Directions: Repeat each record exactly. Any picture gets left out.

(Code change snippets)
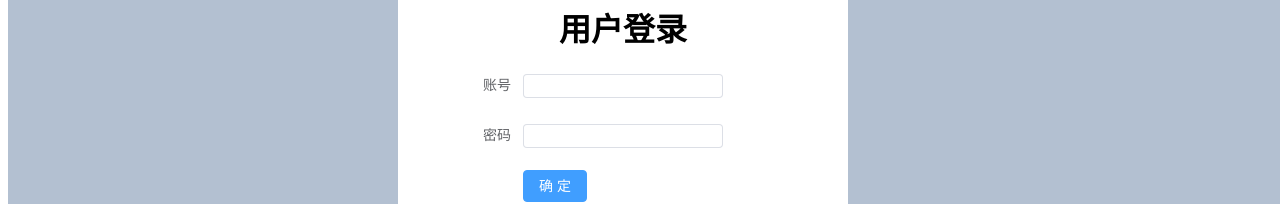
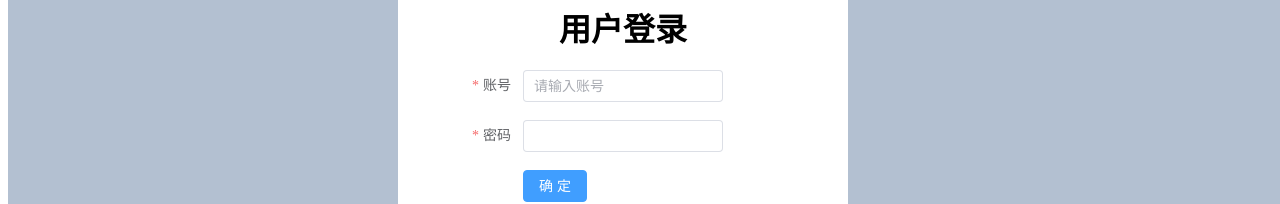
Before and after one commit to ZMinder/wms-web, a Vue app: page /#/login in a window 1280 px wide. Shown: the part 249-453 px from the top of the page. Built offline with nearby package versions, Linux system fonts and the light colour scheme.

Commit message:
1.实现登录功能 2.提供loginFrom的数据校验

```diff
--- a/src/components/Login.vue
+++ b/src/components/Login.vue
@@ -4,14 +4,16 @@
       <div class="login-content">
         <h1 class="login-title">用户登录</h1>
         <el-form :model="loginForm" label-width="100px"
-                 :rules="rules" ref="loginForm">
-          <el-form-item label="账号" prop="no">
-            <el-input style="width: 200px" type="text" v-model="loginForm.username"
-                      autocomplete="off" size="small"></el-input>
+                 :rules="rules" ref="login">
+          <el-form-item label="账号" prop="username">
+            <el-input style="width: 200px" placeholder="请输入账号"
+                      v-model="loginForm.username" />
           </el-form-item>
           <el-form-item label="密码" prop="password">
-            <el-input style="width: 200px" type="password" v-model="loginForm.password"
-                      show-password autocomplete="off" size="small" @keyup.enter.native="confirm"></el-input>
+            <el-input style="width: 200px" type="password"
+                      v-model="loginForm.password"
+                      show-password
+                      @keyup.enter.native="confirm"/>
           </el-form-item>
           <el-form-item>
             <el-button type="primary" @click="confirm">确 定</el-button>
@@ -25,15 +27,39 @@
 
 <script setup lang="ts">
 import {reactive, ref} from "vue";
-import {curUser} from '../store/store.ts'
+import {curUser, baseURL as base} from '../store/store.ts'
+import axios from "axios";
+import {loginForm, rules} from '../validate/userLoginForm'
+import {useRouter} from 'vue-router'
+import {ElMessage} from "element-plus";
 
-let loginForm = reactive({//收集表单数据
-  username: null,
-  password: null
-})
+let baseURL = base().baseURL
 
-function confirm() {
+let router = useRouter()
 
+async function login() {//判断登录是否成功
+  try {
+    let response = await axios.post(baseURL + "/login", loginForm);
+    if (response.data.code == 200) {
+      let user = curUser()
+      Object.assign(user, response.data.data)//将登录的用户数据赋值给curUser
+      return true
+    } else {
+      return false
+    }
+  } catch (error) {
+    alert(error)
+  }
+}
+
+async function confirm() {//确认按钮
+  let res = await login();
+  if (res) {
+    ElMessage.success("登录成功")
+    router.push("/home")
+  } else {
+    ElMessage.error("登录失败")
+  }
 }
 </script>
 
--- a/src/components/Main.vue
+++ b/src/components/Main.vue
@@ -117,8 +117,9 @@ import {
   validateAge, validateConfirm, validateUsername, checkUsernameExist,
   user, userRules, resetUser
 } from "../validate/userForm"
+import {baseURL as base} from "../store/store";
 
-const baseURL = "http://localhost:8090/user"
+const baseURL = base().baseURL
 
 let dialogFormVisible = ref(false)//处理对话框是否显示
 
--- a/src/store/store.ts
+++ b/src/store/store.ts
@@ -37,4 +37,13 @@ const curUser = defineStore({
     }
 })
 
-export {asideCollapse, curUser}
+const baseURL = defineStore({
+    id: "baseURL",
+    state: () => {
+        return {
+            baseURL: "http://localhost:8090/user"
+        }
+    }
+})
+
+export {asideCollapse, curUser, baseURL}
--- a/src/validate/userForm.ts
+++ b/src/validate/userForm.ts
@@ -1,7 +1,6 @@
 import axios from "axios";
 import {reactive} from "vue";
-
-let baseURL = "http://localhost:8090/user"
+import {baseURL as base} from "../store/store";
 
 let user = reactive({
     id: null,
@@ -61,6 +60,7 @@ async function validateUsername(rule, value, callback) {//验证账号
 }
 
 async function checkUsernameExist(value) {//检查账号是否已被使用
+    let baseURL = base().baseURL
     let url = baseURL + "/" + value
     try {
         const response = await axios.get(url)
--- /dev/null
+++ b/src/validate/userLoginForm.ts
@@ -0,0 +1,18 @@
+import {reactive} from "vue";
+
+let loginForm = reactive({//收集表单数据
+    username: null,
+    password: null
+})
+
+let rules = {
+    username: [
+        {required: true, message: "请输入账号", trigger: "blur"},
+        {min: 3, max: 20, message: "账号长度在3到20个字符", trigger: "blur"}
+    ],
+    password: [
+        {required: true, message: "请输入密码", trigger: "blur"}
+    ]
+}
+
+export {loginForm, rules}
```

Exercise response:
Before and after one commit to ZMinder/wms-web, a Vue app: page /#/login in a window 1280 px wide. Shown: the part 249-453 px from the top of the page. Built offline with nearby package versions, Linux system fonts and the light colour scheme.

Commit message:
1.实现登录功能 2.提供loginFrom的数据校验

```diff
--- a/src/components/Login.vue
+++ b/src/components/Login.vue
@@ -4,14 +4,16 @@
       <div class="login-content">
         <h1 class="login-title">用户登录</h1>
         <el-form :model="loginForm" label-width="100px"
-                 :rules="rules" ref="loginForm">
-          <el-form-item label="账号" prop="no">
-            <el-input style="width: 200px" type="text" v-model="loginForm.username"
-                      autocomplete="off" size="small"></el-input>
+                 :rules="rules" ref="login">
+          <el-form-item label="账号" prop="username">
+            <el-input style="width: 200px" placeholder="请输入账号"
+                      v-model="loginForm.username" />
           </el-form-item>
           <el-form-item label="密码" prop="password">
-            <el-input style="width: 200px" type="password" v-model="loginForm.password"
-                      show-password autocomplete="off" size="small" @keyup.enter.native="confirm"></el-input>
+            <el-input style="width: 200px" type="password"
+                      v-model="loginForm.password"
+                      show-password
+                      @keyup.enter.native="confirm"/>
           </el-form-item>
           <el-form-item>
             <el-button type="primary" @click="confirm">确 定</el-button>
@@ -25,15 +27,39 @@
 
 <script setup lang="ts">
 import {reactive, ref} from "vue";
-import {curUser} from '../store/store.ts'
+import {curUser, baseURL as base} from '../store/store.ts'
+import axios from "axios";
+import {loginForm, rules} from '../validate/userLoginForm'
+import {useRouter} from 'vue-router'
+import {ElMessage} from "element-plus";
 
-let loginForm = reactive({//收集表单数据
-  username: null,
-  password: null
-})
+let baseURL = base().baseURL
 
-function confirm() {
+let router = useRouter()
 
+async function login() {//判断登录是否成功
+  try {
+    let response = await axios.post(baseURL + "/login", loginForm);
+    if (response.data.code == 200) {
+      let user = curUser()
+      Object.assign(user, response.data.data)//将登录的用户数据赋值给curUser
+      return true
+    } else {
+      return false
+    }
+  } catch (error) {
+    alert(error)
+  }
+}
+
+async function confirm() {//确认按钮
+  let res = await login();
+  if (res) {
+    ElMessage.success("登录成功")
+    router.push("/home")
+  } else {
+    ElMessage.error("登录失败")
+  }
 }
 </script>
 
--- a/src/components/Main.vue
+++ b/src/components/Main.vue
@@ -117,8 +117,9 @@ import {
   validateAge, validateConfirm, validateUsername, checkUsernameExist,
   user, userRules, resetUser
 } from "../validate/userForm"
+import {baseURL as base} from "../store/store";
 
-const baseURL = "http://localhost:8090/user"
+const baseURL = base().baseURL
 
 let dialogFormVisible = ref(false)//处理对话框是否显示
 
--- a/src/store/store.ts
+++ b/src/store/store.ts
@@ -37,4 +37,13 @@ const curUser = defineStore({
     }
 })
 
-export {asideCollapse, curUser}
+const baseURL = defineStore({
+    id: "baseURL",
+    state: () => {
+        return {
+            baseURL: "http://localhost:8090/user"
+        }
+    }
+})
+
+export {asideCollapse, curUser, baseURL}
--- a/src/validate/userForm.ts
+++ b/src/validate/userForm.ts
@@ -1,7 +1,6 @@
 import axios from "axios";
 import {reactive} from "vue";
-
-let baseURL = "http://localhost:8090/user"
+import {baseURL as base} from "../store/store";
 
 let user = reactive({
     id: null,
@@ -61,6 +60,7 @@ async function validateUsername(rule, value, callback) {//验证账号
 }
 
 async function checkUsernameExist(value) {//检查账号是否已被使用
+    let baseURL = base().baseURL
     let url = baseURL + "/" + value
     try {
         const response = await axios.get(url)
--- /dev/null
+++ b/src/validate/userLoginForm.ts
@@ -0,0 +1,18 @@
+import {reactive} from "vue";
+
+let loginForm = reactive({//收集表单数据
+    username: null,
+    password: null
+})
+
+let rules = {
+    username: [
+        {required: true, message: "请输入账号", trigger: "blur"},
+        {min: 3, max: 20, message: "账号长度在3到20个字符", trigger: "blur"}
+    ],
+    password: [
+        {required: true, message: "请输入密码", trigger: "blur"}
+    ]
+}
+
+export {loginForm, rules}
```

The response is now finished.